#### Material for the task ####

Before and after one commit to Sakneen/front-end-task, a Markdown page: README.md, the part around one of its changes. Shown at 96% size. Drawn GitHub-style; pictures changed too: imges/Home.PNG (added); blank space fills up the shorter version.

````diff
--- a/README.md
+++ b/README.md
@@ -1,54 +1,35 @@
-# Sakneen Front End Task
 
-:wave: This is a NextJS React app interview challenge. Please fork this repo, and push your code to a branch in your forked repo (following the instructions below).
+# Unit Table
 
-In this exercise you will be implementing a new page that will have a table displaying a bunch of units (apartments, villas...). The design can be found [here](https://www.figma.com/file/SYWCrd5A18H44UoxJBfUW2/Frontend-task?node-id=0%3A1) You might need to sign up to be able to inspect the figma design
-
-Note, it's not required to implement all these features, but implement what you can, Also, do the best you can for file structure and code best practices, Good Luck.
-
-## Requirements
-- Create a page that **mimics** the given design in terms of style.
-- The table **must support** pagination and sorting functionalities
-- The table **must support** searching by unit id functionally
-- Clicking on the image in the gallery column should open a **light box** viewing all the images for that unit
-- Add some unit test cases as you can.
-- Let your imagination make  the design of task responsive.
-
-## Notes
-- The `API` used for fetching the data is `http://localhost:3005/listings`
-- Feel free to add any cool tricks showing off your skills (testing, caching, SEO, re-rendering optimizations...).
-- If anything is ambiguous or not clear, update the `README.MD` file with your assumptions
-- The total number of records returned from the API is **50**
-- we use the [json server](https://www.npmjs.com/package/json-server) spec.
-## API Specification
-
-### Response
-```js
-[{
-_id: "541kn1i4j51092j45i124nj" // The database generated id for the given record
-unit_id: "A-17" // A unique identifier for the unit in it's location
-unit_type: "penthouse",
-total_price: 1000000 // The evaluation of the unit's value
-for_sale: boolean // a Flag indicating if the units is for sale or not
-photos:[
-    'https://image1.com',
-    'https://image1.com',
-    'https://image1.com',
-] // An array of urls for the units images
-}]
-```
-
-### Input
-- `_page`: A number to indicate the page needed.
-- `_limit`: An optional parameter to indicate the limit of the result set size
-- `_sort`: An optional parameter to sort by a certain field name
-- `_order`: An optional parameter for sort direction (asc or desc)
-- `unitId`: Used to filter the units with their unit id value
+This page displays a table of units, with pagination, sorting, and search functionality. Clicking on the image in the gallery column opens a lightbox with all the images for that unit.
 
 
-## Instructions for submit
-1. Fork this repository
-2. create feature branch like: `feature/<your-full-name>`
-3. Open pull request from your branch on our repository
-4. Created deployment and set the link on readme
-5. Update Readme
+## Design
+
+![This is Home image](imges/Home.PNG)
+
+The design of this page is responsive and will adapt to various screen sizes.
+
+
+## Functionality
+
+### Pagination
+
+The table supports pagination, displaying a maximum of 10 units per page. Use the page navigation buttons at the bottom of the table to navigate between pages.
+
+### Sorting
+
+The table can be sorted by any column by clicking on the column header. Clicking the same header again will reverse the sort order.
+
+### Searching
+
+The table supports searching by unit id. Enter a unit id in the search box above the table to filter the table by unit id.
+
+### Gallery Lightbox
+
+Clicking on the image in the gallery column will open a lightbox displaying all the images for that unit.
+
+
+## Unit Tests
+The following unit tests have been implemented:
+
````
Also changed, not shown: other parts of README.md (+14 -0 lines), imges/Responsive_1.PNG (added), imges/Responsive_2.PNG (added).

####

Within this data, count the lines that include the string "filter" and write the number with nothing else.

Reply: 2